  • When I studied English Literature in college, I remember learning about “pathetic fallacy”, which is defined here as ” a literary term for the attributing of human emotion and conduct to all aspects within nature. It is a kind of personification that is found in poetic writing when, for example, clouds seem sullen, when leaves dance, when dogs laugh, or when rocks seem indifferent.”
  • The weather is something that a lot of experts have been talking about lately, with different amounts of concern and fear about the future.
  • When I talk to people about their emotions (especially disowned or otherwise negatively judged emotions such as anger or sadness), I use the metaphor of allowing emotions to pass through naturally, “like the weather.”*
  • I have had moments of worry about what the weather will be when I travel to England and Scotland next week, because people have been telling me that area of the world has been “unseasonably warm.”

Here’s what I’m thinking, right now, as I’m readying to wrap up this post, so I can go into work and wrap up some things before leaving on vacation:

It helped me to write this post, as always.

However, I think I might have written about some — if not most — of these things in previous posts.

And I’ll name this: I do have a fear of repeating myself.  I guess I fear that repeating myself will make what I am saying seem … what?   Less believable?

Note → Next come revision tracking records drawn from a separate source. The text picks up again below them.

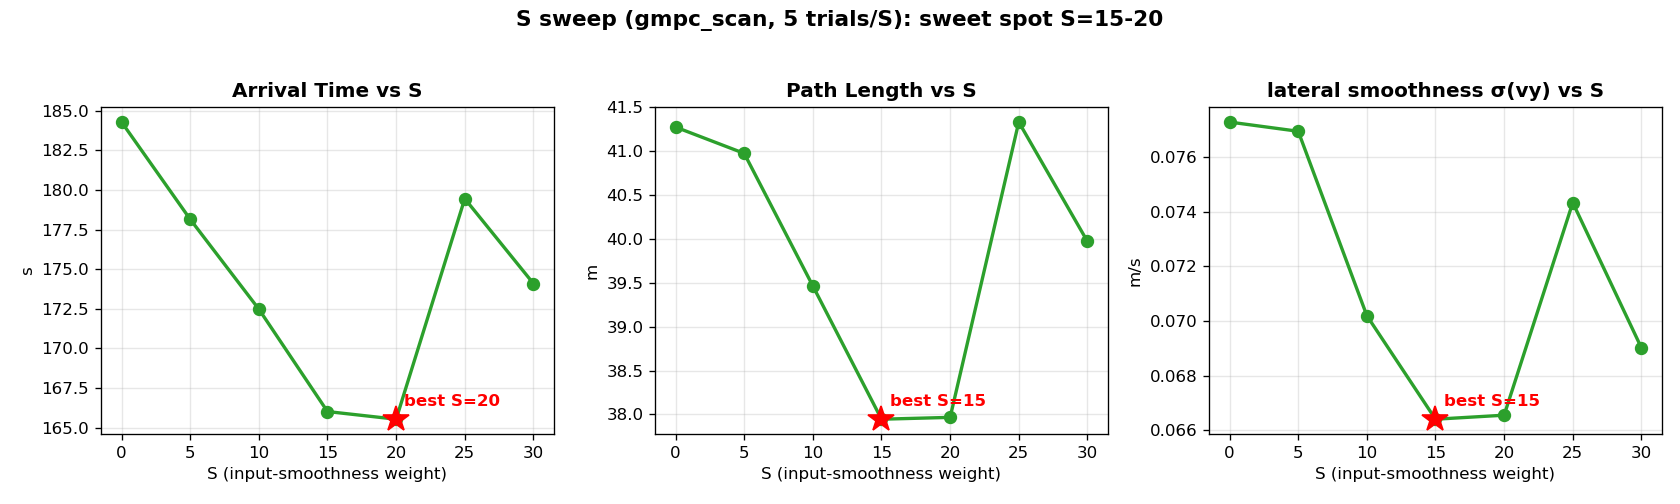
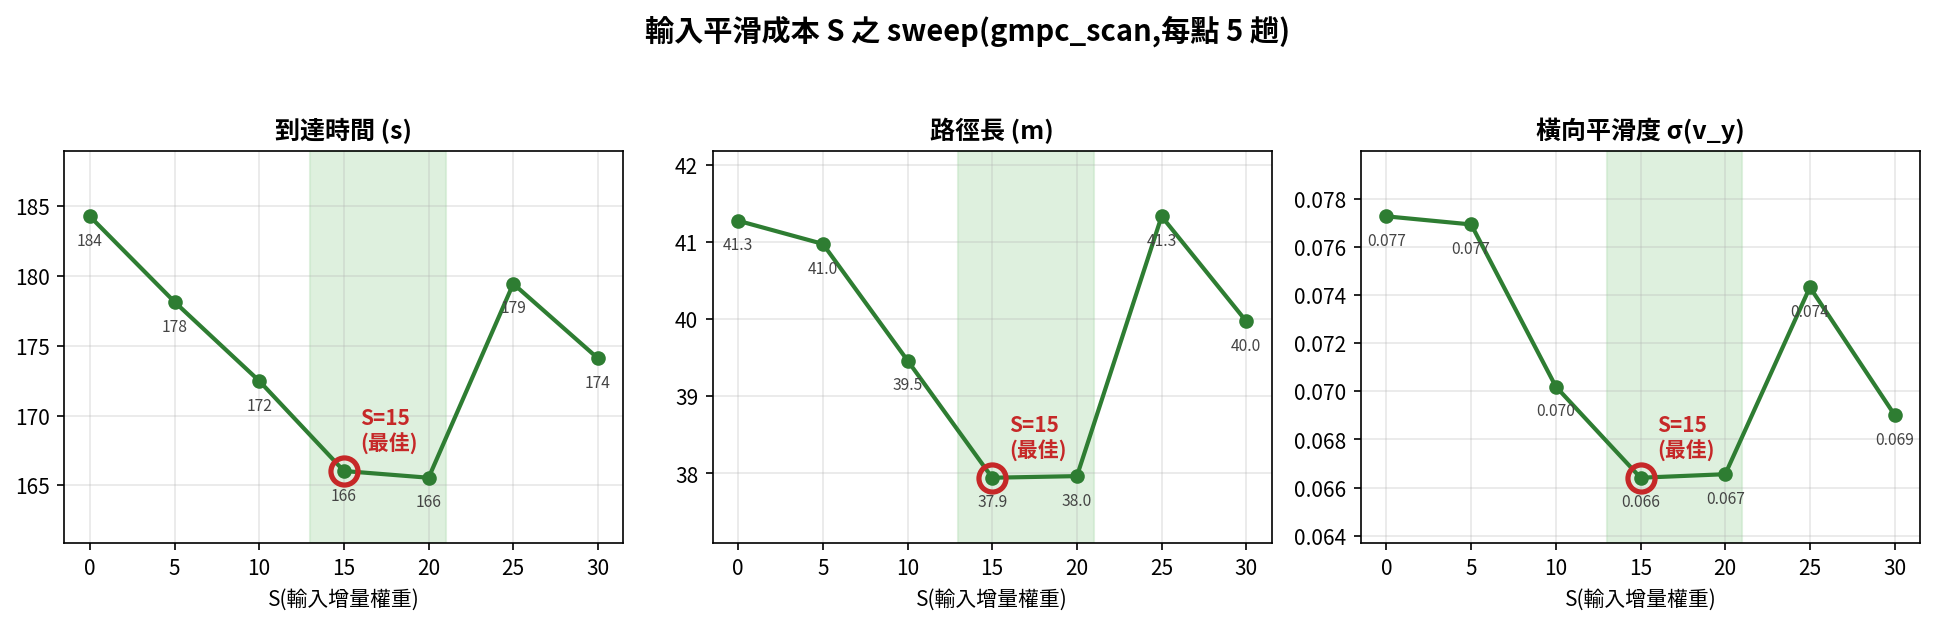
Auto-update: 2026-07-01 16:32

diff --git a/evaluation/plot_sweep_S.py b/evaluation/plot_sweep_S.py
@@ -1,0 +1,53 @@
+import csv, glob, re
+import numpy as np
+import matplotlib; matplotlib.use('Agg')
+import matplotlib.pyplot as plt
+import matplotlib.font_manager as fm
+fm.fontManager.addfont('/usr/share/fonts/opentype/noto/NotoSansCJK-Medium.ttc')
+plt.rcParams['font.family']=['Noto Sans CJK JP']
+plt.rcParams['axes.unicode_minus']=False
+
+def num(x):
+    x=str(x).strip()
+    if x=='' or x.lower()=='nan': return None
+    try: return float(x)
+    except: return None
+def succ(r): return str(r['success']).lower() in ('true','1')
+
+Ss, arr, path, smo = [], [], [], []
+for f in sorted(glob.glob('evaluation/results/sweep/S_*.csv'),
+                key=lambda p:int(re.search(r'S_(\d+)',p).group(1))):
+    S=int(re.search(r'S_(\d+)',f).group(1))
+    rows=[r for r in csv.DictReader(open(f)) if succ(r)]
+    def m(k):
+        v=[num(r[k]) for r in rows]; v=[x for x in v if x is not None]
+        return np.mean(v) if v else np.nan
+    Ss.append(S); arr.append(m('arrival_time_s')); path.append(m('path_length_m')); smo.append(m('smooth_vy'))
+Ss=np.array(Ss)
+best=15
+
+fig,axes=plt.subplots(1,3,figsize=(13,4.2))
+fig.suptitle('輸入平滑成本 S 之 sweep(gmpc_scan,每點 5 趟)', fontsize=14, fontweight='bold')
+panels=[('到達時間 (s)',arr,'%.0f'),('路徑長 (m)',path,'%.1f'),('橫向平滑度 σ(v_y)',smo,'%.3f')]
+for ax,(title,y,fmt) in zip(axes,panels):
+    y=np.array(y)
+    ax.axvspan(13,21,color='#c8e6c9',alpha=0.6,zorder=0,label='甜蜜點')
+    ax.plot(Ss,y,'-o',color='#2e7d32',lw=2,ms=6,zorder=3)
+    bi=list(Ss).index(best)
+    ax.plot(best,y[bi],'o',ms=13,mfc='none',mec='#c62828',mew=2.5,zorder=4)
+    ax.annotate(f'S={best}\n(最佳)',(best,y[bi]),textcoords='offset points',
+                xytext=(8,10),color='#c62828',fontweight='bold',fontsize=10)
+    for xv,yv in zip(Ss,y):
+        ax.annotate(fmt%yv,(xv,yv),textcoords='offset points',xytext=(0,-14),
+                    ha='center',fontsize=7.5,color='#444')
+    ax.set_title(title,fontsize=12,fontweight='bold')
+    ax.set_xlabel('S(輸入增量權重)'); ax.set_xticks(Ss)
+    ax.grid(alpha=0.3)
+    pad=(np.nanmax(y)-np.nanmin(y))*0.25 or 1
+    ax.set_ylim(np.nanmin(y)-pad, np.nanmax(y)+pad)
+plt.tight_layout(rect=[0,0,1,0.94])
+out='evaluation/results/figs/sweep_S.png'
+plt.savefig(out,dpi=150,bbox_inches='tight')
+print('saved ->',out)
+print('S :',list(Ss)); print('arr:',[f'{v:.0f}' for v in arr])
+print('path:',[f'{v:.1f}' for v in path]); print('smo:',[f'{v:.3f}' for v in smo])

Less important?

Sort of like small talk.

Which, as I hope I’ve demonstrated for your reading pleasure and satisfaction today, does not exist.

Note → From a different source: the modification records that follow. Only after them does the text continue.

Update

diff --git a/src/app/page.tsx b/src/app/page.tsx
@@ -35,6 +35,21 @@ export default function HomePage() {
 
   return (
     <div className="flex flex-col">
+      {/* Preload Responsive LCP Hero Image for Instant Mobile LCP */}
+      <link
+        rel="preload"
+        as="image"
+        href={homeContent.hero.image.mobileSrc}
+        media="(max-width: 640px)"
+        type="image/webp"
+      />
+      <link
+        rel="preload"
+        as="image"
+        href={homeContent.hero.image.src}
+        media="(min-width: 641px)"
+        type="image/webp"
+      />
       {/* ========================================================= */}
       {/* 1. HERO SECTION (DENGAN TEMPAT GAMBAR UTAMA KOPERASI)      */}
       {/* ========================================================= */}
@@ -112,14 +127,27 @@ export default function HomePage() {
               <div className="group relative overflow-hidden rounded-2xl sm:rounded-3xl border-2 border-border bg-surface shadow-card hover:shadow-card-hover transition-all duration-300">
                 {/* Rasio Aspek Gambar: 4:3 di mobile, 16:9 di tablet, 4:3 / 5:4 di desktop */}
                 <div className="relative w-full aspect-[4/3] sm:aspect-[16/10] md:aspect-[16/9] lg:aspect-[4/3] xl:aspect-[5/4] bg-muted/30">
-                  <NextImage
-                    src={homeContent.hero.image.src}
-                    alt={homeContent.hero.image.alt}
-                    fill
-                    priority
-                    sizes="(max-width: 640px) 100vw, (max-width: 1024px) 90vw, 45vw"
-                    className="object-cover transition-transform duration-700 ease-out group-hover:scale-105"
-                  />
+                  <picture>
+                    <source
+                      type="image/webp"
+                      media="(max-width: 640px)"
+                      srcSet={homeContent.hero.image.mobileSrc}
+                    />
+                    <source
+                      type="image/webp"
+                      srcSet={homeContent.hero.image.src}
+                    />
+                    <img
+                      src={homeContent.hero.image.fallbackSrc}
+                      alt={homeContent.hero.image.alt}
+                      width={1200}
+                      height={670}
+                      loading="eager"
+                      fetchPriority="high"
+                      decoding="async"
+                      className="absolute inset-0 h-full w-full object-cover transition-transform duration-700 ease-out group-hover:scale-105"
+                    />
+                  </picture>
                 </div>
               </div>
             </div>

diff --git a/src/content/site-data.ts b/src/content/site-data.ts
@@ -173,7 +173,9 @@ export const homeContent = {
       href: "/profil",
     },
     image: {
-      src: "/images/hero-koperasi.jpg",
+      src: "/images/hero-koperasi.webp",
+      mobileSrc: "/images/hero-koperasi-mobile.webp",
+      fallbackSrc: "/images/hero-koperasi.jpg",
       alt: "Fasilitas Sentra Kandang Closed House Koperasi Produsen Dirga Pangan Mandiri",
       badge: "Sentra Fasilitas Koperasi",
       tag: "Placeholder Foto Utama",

And even if “less important” communications do exist,  just wait.  They will pass through —  just like the weather — soon to be replaced by the next big thing.

Let’s see if I can find a photo I’ve taken this year, to illustrate this post …

Image

That’s a photo I took, a few months ago, when I did my last (small) bit of traveling. (Knowing me, I probably had some moments of worry about the weather for that trip, too.)

Okay!  Thanks for reading everything small, or big, I wrote today.

____________________

*  Thanks to my friend Carol and her friend Eric for talkin’ ’bout this metaphor.

Categories: personal growth | Tags: , , , , , , , , , , | 11 Comments

Blog at WordPress.com.